This building design achieved Designed to Earn the ENERGY STAR, distinguishing it as one of the nation's best in design intent. If the office operates as planned, and continues to meet or exceed EPA criteria for energy performance, the building can earn the ENERGY STAR label.
The design of the Southface Eco Office began with an inter-disciplinary design charrette involving the full design team and the client. One of the targets established during the charrette was a 60 percent reduction in energy use below that of conventional design and construction practices, with a goal of achieving all 10 LEED Energy Optimization credits.
The process for reducing the building's energy consumption comprised three primary activities: (1) reducing loads, (2) meeting loads efficiently, and (3) greening supply.
The team started by analyzing the energy demand profiles for conventional commercial facilities. Artificial lighting (and the associated cooling load) typically accounts for as much as 40 percent of total energy use in a commercial facility, representing the single largest load. Consequently, providing abundant, glare-free daylighting to offset the energy demands of artificial lighting became an important focus.

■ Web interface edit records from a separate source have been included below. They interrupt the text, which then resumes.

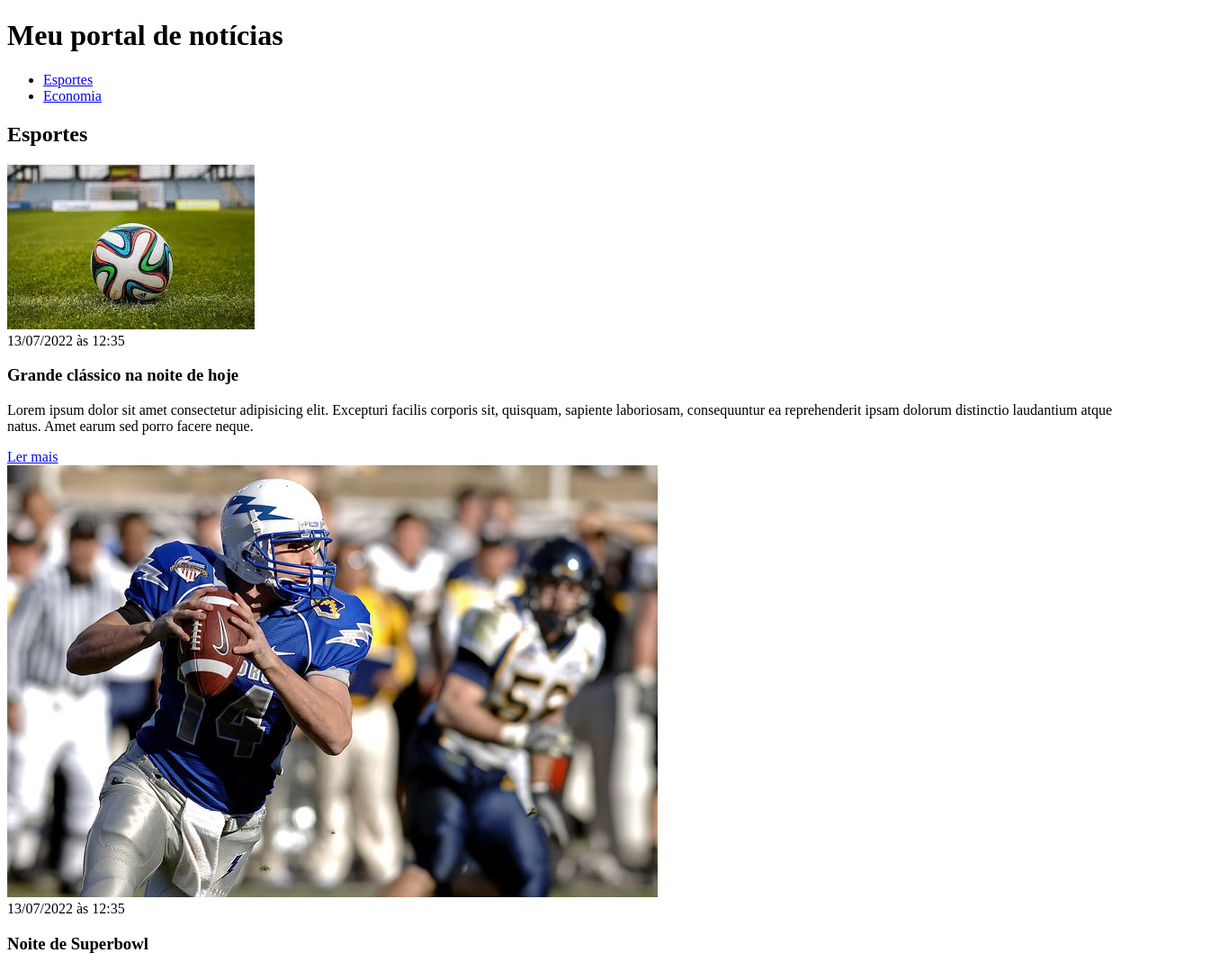
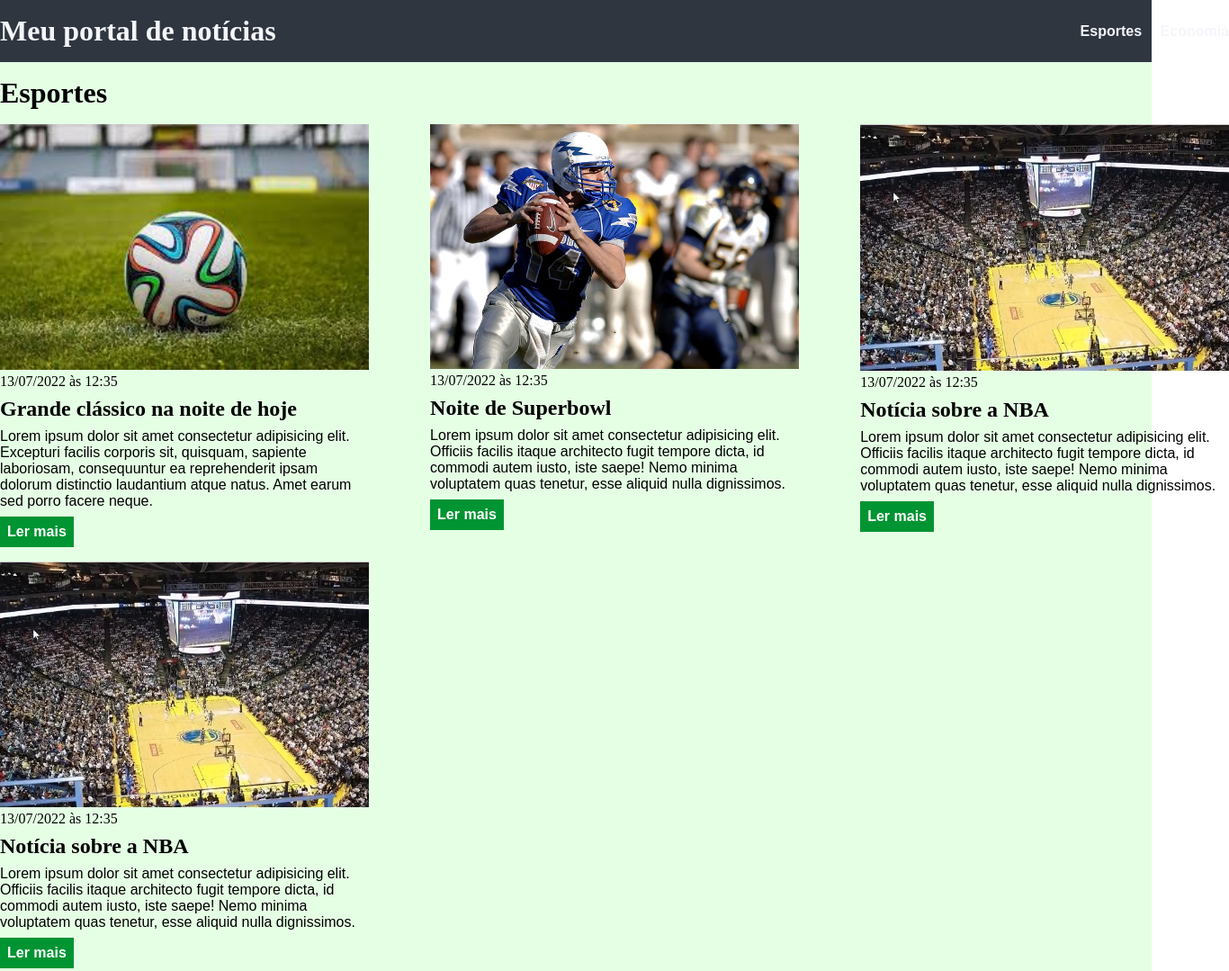
Before and after one commit to akemyjuliana/curso_ebac_frontend, a plain HTML site: page exerciciocss/index.html in a window 1280 px wide. Shown: the top 1079 px of the page at 90% size, 1366 px wide, since content can reach past the window. Drawn offline with Linux system fonts and the light colour scheme.

Commit message:
padronização de html e css conforme aulas

```diff
--- a/exerciciocss/index.html
+++ b/exerciciocss/index.html
@@ -5,27 +5,32 @@
     <meta http-equiv="X-UA-Compatible" content="IE=edge">
     <meta name="viewport" content="width=device-width, initial-scale=1.0">
     <title>Meu portal de notícias</title>
+    <link rel= "stylesheet" href="./main.css"/>
 </head>
 <body>
     <header>
+        <div class="container">
             <h1>Meu portal de notícias</h1>
             <nav>
                 <ul>
                     <li>
-                    <a href="#" title="Ir para a seção de esportes">Esportes</a>
+                        <a href="#sports" title="Ir para a seção de esportes">Esportes</a>
                     </li>
                     <li>
-                    <a href="#" title="Ir para a seção de Economia">Economia</a>
+                        <a href="#economy" title="Ir para a seção de Economia">Economia</a>
                     </li>
                 </ul>
             </nav>
+        </div>
     </header>
-    <section>
+    <section id="sports">
+        <div class="container">
             <h2>Esportes</h2>
+            <div class="articles">
                 <article>
                     <img src="./Imagens/futebol.jpg" alt="Bola de futebol no gramado" />
                     <header>
-                <time>13/07/2022 às 12:35</time>
+                        <time class="creation-date">13/07/2022 às 12:35</time>
                     </header>
                     <h3>Grande clássico na noite de hoje</h3>
                     <p>
@@ -55,9 +60,24 @@
                     </p>
                     <a href="#" title="Leia a notícia completa"> Ler mais</a>
                 </article>
+                <article>
+                    <img src="./Imagens/basquete.jpg" alt="Vista aérea de quadra de basquete"/>
+                    <header>
+                        <time>13/07/2022 às 12:35</time>
+                    </header>
+                    <h3>Notícia sobre a NBA</h3>
+                    <p>
+                        Lorem ipsum dolor sit amet consectetur adipisicing elit. Officiis facilis itaque architecto fugit tempore dicta, id commodi autem iusto, iste saepe! Nemo minima voluptatem quas tenetur, esse aliquid nulla dignissimos.
+                    </p>
+                    <a href="#" title="Leia a notícia completa"> Ler mais</a>
+                </article>
+            </div>
+        </div>
     </section>
-    <section>
+    <section id="economy">
+        <div class="container">
             <h2>Economia</h2>
+            <div class="articles">
                 <article>
                     <img src="./Imagens/Dolarjpg.jpg" alt="Notas de dólar" />
                     <header>
@@ -91,6 +111,8 @@
                     </p>
                     <a href="#" title="Leia a notícia completa"> Ler mais</a>
                 </article>
+            </div>
+        </div>
     </section>
 </body>
 </html>
--- /dev/null
+++ b/exerciciocss/main.css
@@ -0,0 +1,106 @@
+*{
+    box-sizing: border-box;
+    margin: 0;
+    padding: 0;
+}
+
+body > header {
+    background-color: #2f3640;
+    padding: 16px 0;
+    color:#f5f6fa;
+}
+
+header .container {
+    display: flex;
+    align-items: center;
+    justify-content: space-between;
+}
+
+header li{
+    display: inline;
+    font-family: Arial, Helvetica, sans-serif;
+    font-weight: bold;
+    margin-left: 16px;
+}
+
+header li a {
+    color:#f5f6fa;
+    text-decoration: none;
+}
+
+.container{
+    width: 1366px;
+    margin: 0 auto;
+}
+
+.articles{
+    display: flex;
+    flex-wrap: wrap;
+    justify-content: space-between;
+}
+
+.articles article img {
+    /* height: 180px; */
+    width: 100%;
+
+}
+
+.articles article {
+    width: 30%;
+}
+
+section {
+    padding: 16px 0;
+}
+
+section h2,
+.articles article {
+    margin-bottom: 16px;
+}
+
+.articles article h3 {
+    margin-top: 8px;
+    margin-bottom: 8px;
+}
+
+.articles article a{
+    background-color: blue;
+    color: #fff;
+    padding: 8px;
+    display: inline-block;
+    text-decoration: none;
+    font-weight: bold;
+    margin-top: 8px;
+}
+
+.articles article a:hover {
+    text-decoration: underline;
+}
+
+.articles article p,
+.articles article a {
+    font-family: Arial, Helvetica, sans-serif;
+}
+
+.articles article h3{
+    font-size: 24px;
+}
+
+section h2 {
+    font-size: 32px;
+}
+
+#sports {
+    background-color: rgba(0, 255, 0, 0.1);
+}
+
+#sports .articles article a{
+    background-color: #009432;
+}
+#economy {
+    background-color: #f8f59f;
+}
+
+#economy .articles article a {
+    background-color: #ff9f1a;
+}
```
Lines whose indentation alone changed are shown as unchanged.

The project was sited to the east of the existing Southface building, creating an elongated east-west axis. A majority (94 percent) of the building's glazing is oriented to the north and south, with only minimal-view glazing on the east façade and the west façade, which abuts the existing facility. External shading devices provide additional control of unwanted solar gain and glare. Fixed horizontal aluminum overhangs appear on the south façade. The open office area's east-facing view glazing features a fixed overhang supplemented with operable exterior venation. East-facing glazing at the corridors features electrochromic glass that allows occupants to electronically vary light. Existing and newly planted trees control the north façade's minimal sun exposure.
To further reduce load, the team selected an Insulated Concrete Form (ICF) wall system. The manufacturer's literature for Georgia indicates that its ICF wall system will outperform a stud wall insulated to R-50 due to the effect of thermal mass. An extensive green roof covers the facility, reducing the building's cooling load by significantly lowering the roof surface temperature compared to that of a conventional roof.

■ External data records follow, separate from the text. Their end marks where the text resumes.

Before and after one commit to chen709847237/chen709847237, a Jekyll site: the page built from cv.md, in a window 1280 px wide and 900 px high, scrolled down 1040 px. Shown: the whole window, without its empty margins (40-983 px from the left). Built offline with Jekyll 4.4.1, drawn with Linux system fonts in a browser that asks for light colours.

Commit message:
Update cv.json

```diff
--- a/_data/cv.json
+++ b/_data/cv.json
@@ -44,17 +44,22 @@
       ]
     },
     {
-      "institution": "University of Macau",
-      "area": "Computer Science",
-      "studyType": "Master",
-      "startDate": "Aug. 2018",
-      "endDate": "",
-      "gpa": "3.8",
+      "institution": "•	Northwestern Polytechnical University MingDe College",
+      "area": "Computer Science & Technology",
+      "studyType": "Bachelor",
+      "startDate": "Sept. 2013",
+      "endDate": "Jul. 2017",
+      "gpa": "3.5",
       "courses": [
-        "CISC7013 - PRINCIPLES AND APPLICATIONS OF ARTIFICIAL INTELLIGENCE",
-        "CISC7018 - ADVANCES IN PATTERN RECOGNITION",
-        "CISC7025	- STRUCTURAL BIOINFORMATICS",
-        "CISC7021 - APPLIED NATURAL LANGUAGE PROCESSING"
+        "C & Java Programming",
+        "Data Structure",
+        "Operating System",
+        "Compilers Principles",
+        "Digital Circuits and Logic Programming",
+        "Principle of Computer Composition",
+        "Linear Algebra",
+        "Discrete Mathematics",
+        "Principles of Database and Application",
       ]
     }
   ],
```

The building also harvests available daylight, with photo sensors and dimming ballasts that automatically reduce artificial lighting when daylight is available. Occupancy sensors turn lights off when spaces are unoccupied, further decreasing lighting energy usage.

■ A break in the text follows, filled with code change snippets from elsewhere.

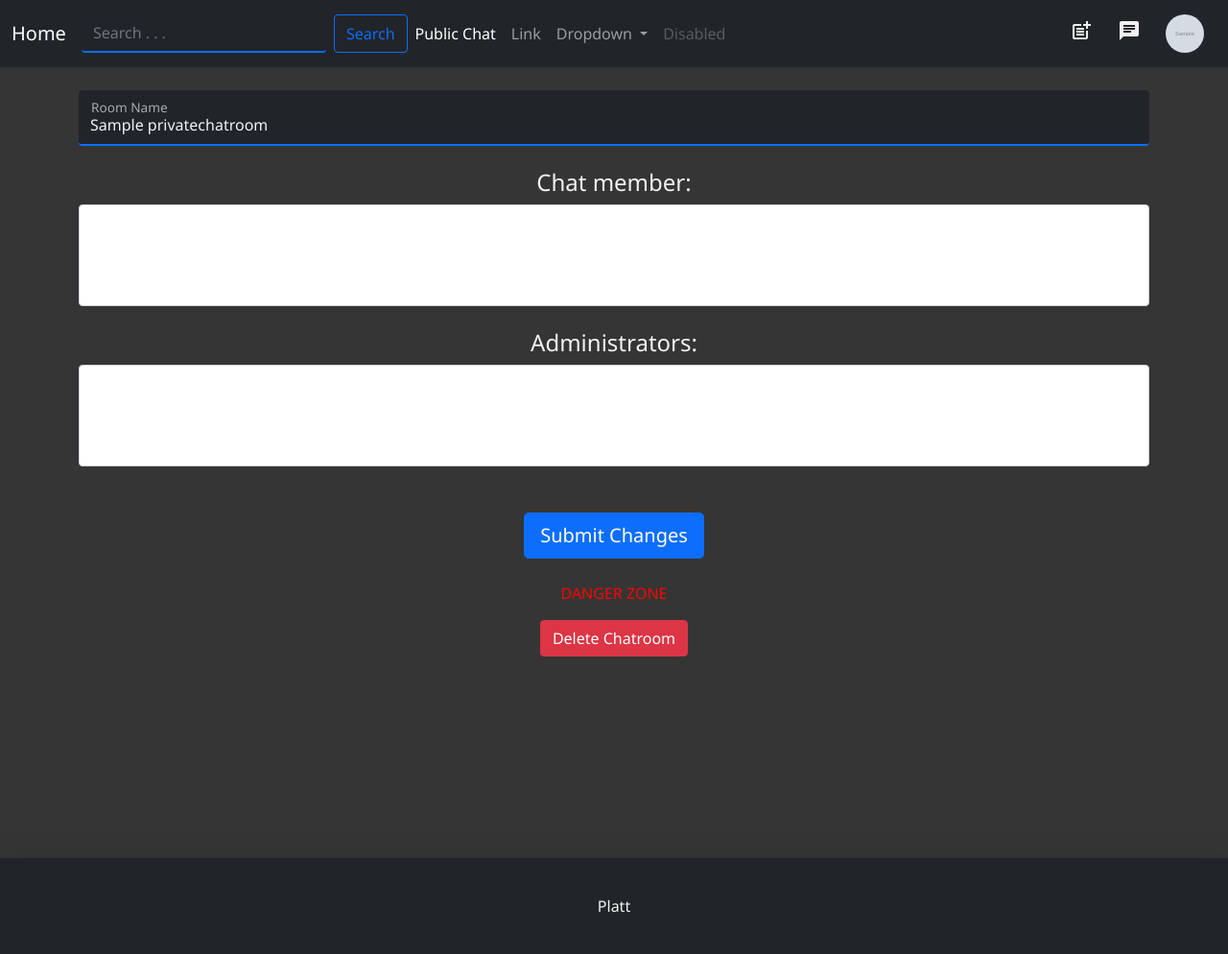
After one commit to Pl4tt/django_web_app, a Django app: page /chat/edit/private/1/ in a window 1280 px wide. The commit adds this page. Shown: the whole page at 96% size. Run offline with Django 3.2, Linux system fonts and the light colour scheme; a user stored in the database is signed in; tables that the repository leaves empty hold one stand-in row (values such as "Sample post"); grey boxes marked "Sample" are stand-in pictures; lists and menus that the app fills with data are empty; parts of the project's set-up code (start-up, migrations or seed data) failed here and were passed over.

Commit message:
Private Chat System Update

```diff
--- a/src/account/models.py
+++ b/src/account/models.py
@@ -80,6 +80,10 @@ class Account(AbstractBaseUser):
     def has_module_perms(self, app_label):
         return True
 
+@receiver(post_save, sender=Account)
+def user_save(sender, instance, *args, **kwargs):
+    FriendList.objects.get_or_create(user=instance)
+
 
 class Follow(models.Model):
     following_user = models.ForeignKey(Account, related_name="following", on_delete=models.CASCADE)
@@ -88,8 +92,3 @@ class Follow(models.Model):
 
     def __str__(self):
         return f"{self.following_user.username} followed {self.followed_user.username}"
-
-
-@receiver(post_save, sender=Account)
-def user_save(sender, instance, *args, **kwargs):
-    FriendList.objects.get_or_create(user=instance)
--- a/src/chat/models.py
+++ b/src/chat/models.py
@@ -1,6 +1,10 @@
+from collections.abc import Iterable
+
 from django.db import models
 from django.conf import settings
 from django.contrib.auth import get_user_model
+from django.dispatch import receiver
+from django.db.models.signals import post_save
 
 
 
@@ -35,14 +39,12 @@ class PrivateChatRoom(models.Model):
 
         self.save()
 
-    def add_users(self, users: list[settings.AUTH_USER_MODEL]):
+    def add_users(self, users: Iterable[settings.AUTH_USER_MODEL]):
         """
         Adds all given users to the allowed users if not already.
         """
         for user in users:
             self.add_user(user)
-
-        self.save()
 
     def remove_user(self, user: settings.AUTH_USER_MODEL):
         """
@@ -50,6 +52,14 @@ class PrivateChatRoom(models.Model):
         """
         if self.check_user(user):
             self.allowed_users.remove(user)
+
+        if self.check_admin(user):
+            self.remove_administrator(user)
+
+        if user == self.owner:
+            self.owner = self.administrators.all()[0]
+
+        self.save()
 
     def add_administrator(self, user: settings.AUTH_USER_MODEL):
         """
--- a/src/chat/templates/chat/chat_overview.html
+++ b/src/chat/templates/chat/chat_overview.html
@@ -19,6 +19,9 @@
     <div class="card text-white bg-dark">
         <div class="card-header"><p>Chat overview</p></div>
         <div class="card-body">
+            <div align="center">
+                <a href="{% url 'chat:create_private_chat' %}" class="btn btn-primary btn-lg">Create Chat</a>
+            </div>
             <div class="d-flex justify-content-between align-items-center">
                 <a href="{% url 'chat:public_chat' %}" style="text-decoration: none; color: var(--main-text-color);">
                     <div class="card text-white bg-dark">
--- /dev/null
+++ b/src/chat/templates/chat/edit_chat.html
@@ -0,0 +1,59 @@
+{% extends "base.html" %}
+{% block title %}Edit {{what.title}} Chat{% endblock title %}
+
+{% block content %}
+
+<div class="container" align="center">
+    <form method="POST">
+        {% csrf_token %}
+        <br>
+        <div class="form-floating">
+            <input name="room_name" type="text" class="form-control custom-dark-input" value="{{chat.room_name}}" id="id_room_name" placeholder="Room Name">
+            <label for="id_room_name">Room Name</label>
+        </div>
+        <br>
+        <label for="id_allowed_users"><h4>Chat member:</h4></label>
+        <select name="allowed_users" class="form-select" id="id_allowed_users" multiple>
+            {% for user in users %}
+                {% if user in chat.allowed_users.all %}
+                    <option selected="selected" value="{{user.pk}}">{{user.username}}</option>
+                {% else %}
+                    <option value="{{user.pk}}">{{user.username}}</option>
+                {% endif %}
+            {% endfor %}
+        </select>
+        <br>
+        <label for="id_admin_users"><h4>Administrators:</h4></label>
+        <select name="administrators" class="form-select" id="id_admin_users" multiple>
+            {% for user in chat.allowed_users.all %}
+                {% if user in chat.administrators.all %}
+                    <option selected="selected" value="{{user.pk}}">{{user.username}}</option>
+                {% else %}
+                    <option value="{{user.pk}}">{{user.username}}</option>
+                {% endif %}
+            {% endfor %}
+        </select>
+        <br>
+        {% for field in invalid_form %}
+            <p>
+            {% for error in field.errors %}
+                <p style="color: red;">{{ error }}</p>
+            {% endfor %}
+            </p>
+        {% endfor %}
+        {% if invalid_form.non_field_errors %}
+            <div style="color: red;">
+            <p>{{invalid_form.non_field_errors}}</p>
+            </div>
+        {% endif %}
+        <br>
+        <button class="btn btn-primary btn-lg" type="submit">Submit Changes</button>
+    </form>
+    {% if request.user == chat.owner %}
+    <br>
+    <p style="color: red;">DANGER ZONE</p>
+    <a href="{% url 'chat:delete_private_chat' chat_id=chat.pk %}" class="btn btn-danger">Delete Chatroom</a>
+    {% endif %}
+</div>
+
+{% endblock content %}
--- a/src/chat/urls.py
+++ b/src/chat/urls.py
@@ -8,6 +8,9 @@ app_name = "chat"
 urlpatterns = [
     path("public/", views.public_chat, name="public_chat"),
     path("private/<int:chat_id>/", views.private_chat, name="private_chat"),
+    path("chat-overview/", views.chat_overview, name="chat_overview"),
     path("create/private/", views.create_private_chat, name="create_private_chat"),
-    path("chat-overview/", views.chat_overview, name="chat_overview"),
+    path("edit/private/<int:chat_id>/", views.edit_private_chat, name="edit_private_chat"),
+    path("leave/private/<int:chat_id>/", views.leave_private_chat, name="leave_private_chat"),
+    path("delete/private/<int:chat_id>/", views.delete_private_chat, name="delete_private_chat"),
 ]
--- a/src/chat/views.py
+++ b/src/chat/views.py
@@ -1,12 +1,13 @@
-from typing import Any
+from typing import Any, Union
 
 from django.http import HttpResponse
+from django.http.response import HttpResponseRedirect
 from django.shortcuts import render, redirect
 from django.contrib.auth.decorators import login_required
 from django.contrib.auth import get_user_model
 
 from .models import PublicMessage, PrivateMessage, PrivateChatRoom
-from .forms import ChatRoomCreationForm
+from .forms import ChatRoomCreationForm, PrivateChatUpdateForm
 
 
 def public_chat(request: Any, *args, **kwargs) -> HttpResponse:
@@ -48,6 +49,7 @@ def private_chat(request: Any, chat_id: int, *args, **kwargs) -> HttpResponse:
     context["messages"] = messages[-100:]
     context["room_name"] = chat.room_name
     context["chat_id"] = chat_id
+    context["chat_room"] = chat
 
     if len(messages) > 200:
         PrivateMessage.objects.filter(pk__in=list(map(lambda msg: msg.pk, messages)[:-200])).all().delete()
@@ -55,7 +57,7 @@ def private_chat(request: Any, chat_id: int, *args, **kwargs) -> HttpResponse:
     return render(request, "chat/private_chat.html", context)
 
 @login_required
-def create_private_chat(request: Any) -> HttpResponse:
+def create_private_chat(request: Any) -> Union[HttpResponse, HttpResponseRedirect]:
     """
     Validates the creation form and creates a private chat if no errors.
     """
@@ -65,7 +67,7 @@ def create_private_chat(request: Any) -> HttpResponse:
         form = ChatRoomCreationForm(request.POST, request=request)
         if form.is_valid():
             form.save()
-            return redirect("posts:home") # TODO: redirect to list of all his chats
+            return redirect("chat:chat_overview")
         else:
             context["invalid_form"] = form
 
@@ -84,3 +86,77 @@ def chat_overview(request: Any) -> HttpResponse:
     context["chat_list"] = request.user.private_chats.all()
 
     return render(request, "chat/chat_overview.html", context)
+
+@login_required
+def edit_private_chat(request: Any, chat_id: int) -> Union[HttpResponse, HttpResponseRedirect]:
+    """
+
+    """
+    context = {}
+
+    try:
+        chat_room = PrivateChatRoom.objects.get(pk=chat_id)
+    except PrivateChatRoom.DoesNotExist:
+        return render(request, "error.html", {
+            "error_message": "Chat with the given id doesn't exist."
+        })
+
+    if request.user != chat_room.owner and not chat_room.check_admin(request.user):
+        return render(request, "error.html", {
+            "error_message": "You are not authenticated to edit this chat."
+        })
+
+    if request.POST:
+        form = PrivateChatUpdateForm(request.POST, request=request, instance=chat_room)
+        if form.is_valid():
+            form.save()
+            return redirect("chat:private_chat", chat_id=chat_id)
+        else:
+            context["invalid_form"] = form
+
+    context["users"] = get_user_model().objects.exclude(pk=request.user.pk).all()
+    context["what"] = "private"
+    context["chat"] = chat_room
+
+    return render(request, "chat/edit_chat.html", context)
+
+@login_required
+def delete_private_chat(request: Any, chat_id: int) -> Union[HttpResponse, HttpResponseRedirect]:
+    """
+    Deletes the given chat if the user is authenticated to do that.
+    """
+    context = {}
+
+    try:
+        chat_room = PrivateChatRoom.objects.get(pk=chat_id)
+    except PrivateChatRoom.DoesNotExist:
+        return render(request, "error.html", {
+            "error_message": "Chatroom doesn't exist."
+        })
+
+    if request.user != chat_room.owner:
+        return render(request, "error.html", {
+            "error_message": "Only the owner of the chatroom is authenticated to do that."
+        })
+
+    chat_room.delete()
+
+    return redirect("chat:chat_overview")
+
+@login_required
+def leave_private_chat(request: Any, chat_id: int) -> Union[HttpResponse, HttpResponseRedirect]:
+    """
+    Removes the request user from the given chat.
+    """
+    context = {}
+
+    try:
+        chat_room = PrivateChatRoom.objects.get(pk=chat_id)
+    except PrivateChatRoom.DoesNotExist:
+        return render(request, "error.html", {
+            "error_message": "Chatroom doesn't exist."
+        })
+
+    chat_room.remove_user(request.user)
+
+    return redirect("chat:chat_overview")
```
Also changed, not shown: src/chat/forms.py (+47 -6 lines), src/chat/templates/chat/private_chat.html (+7 -1 lines).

Natural light will provide the majority of the Eco Office lighting. The artificial lighting was designed to complement the daylighting design—supplementing daylight levels where needed and providing nighttime illumination. Lighting is oriented parallel to the windows, and the daylighting sensors control each row individually. This allows lights to be turned on successively from the back of the space toward the windows as required to balance daylight levels.
To create a more efficient system while providing precise humidity control and copious fresh air, the design team chose a Dedicated Outdoor Air System (DOAS) in lieu of a conventional system. DOAS provides 100 percent outside air to building occupants and de-couples the latent and sensible loads, allowing each to be handled independently and more efficiently. The DOAS system comprises three pieces of equipment deployed in series. First, a dew-point evaporative cooler pre-conditions the 100 percent outside air stream using harvested rainwater. Second, an energy recovery wheel utilizes the building's exhaust air stream to remove moisture and heat from the incoming air stream. Third, a liquid desiccant system is used to remove moisture during peak summer loads.
The project includes two grid-tied Building Integrated Photovoltaic (BIPV) Arrays. An array salvaged from a decommissioned BP gas station will be installed in a canopy over the rooftop observation deck with a peak capacity (inverter capacity) of 6.4 kW. A second 1kW curtain wall integrated array will be installed on the upper portion of the atrium's sloping south curtain wall. From a LEED perspective, the percentage is calculated on regulated loads, which means that the BIPV supplies around 15 percent of the building's regulated load, qualifying for two LEED Renewable Energy credits.
The energy performance of the Southface Eco Office was modeled using eQUEST (Doe 2.2); solar angles and shading design were analyzed using SketchUp, MicroStation, and Chhaya (a shading software developed by Vikram Sami and Victor Olgyay using the Eco Office as one of the development case studies); and the daylighting design was studied with LumenMicro. Energy data and characteristics of the building were input into EPA's Target Finder tool, and the resulting estimated design energy rating was 100 (out of a possible 100). Target Finder output also provided associated energy costs and greenhouse gas emissions.
Architect of Record
Lord, Aeck & Sargent Architecture
Southface Energy Institute
% Energy and CO2 Reduction*
Estimated Site Energy Use Intensity
Estimated Annual Site Energy Use
Estimated Annual Energy Cost
Daylighting, solar angles and shading, electrochromic glass, insulated concrete form wall systems, photo sensors, dimming ballasts, occupancy sensors, green roofing
For More Information
Lord, Aeck & Sargent Architecture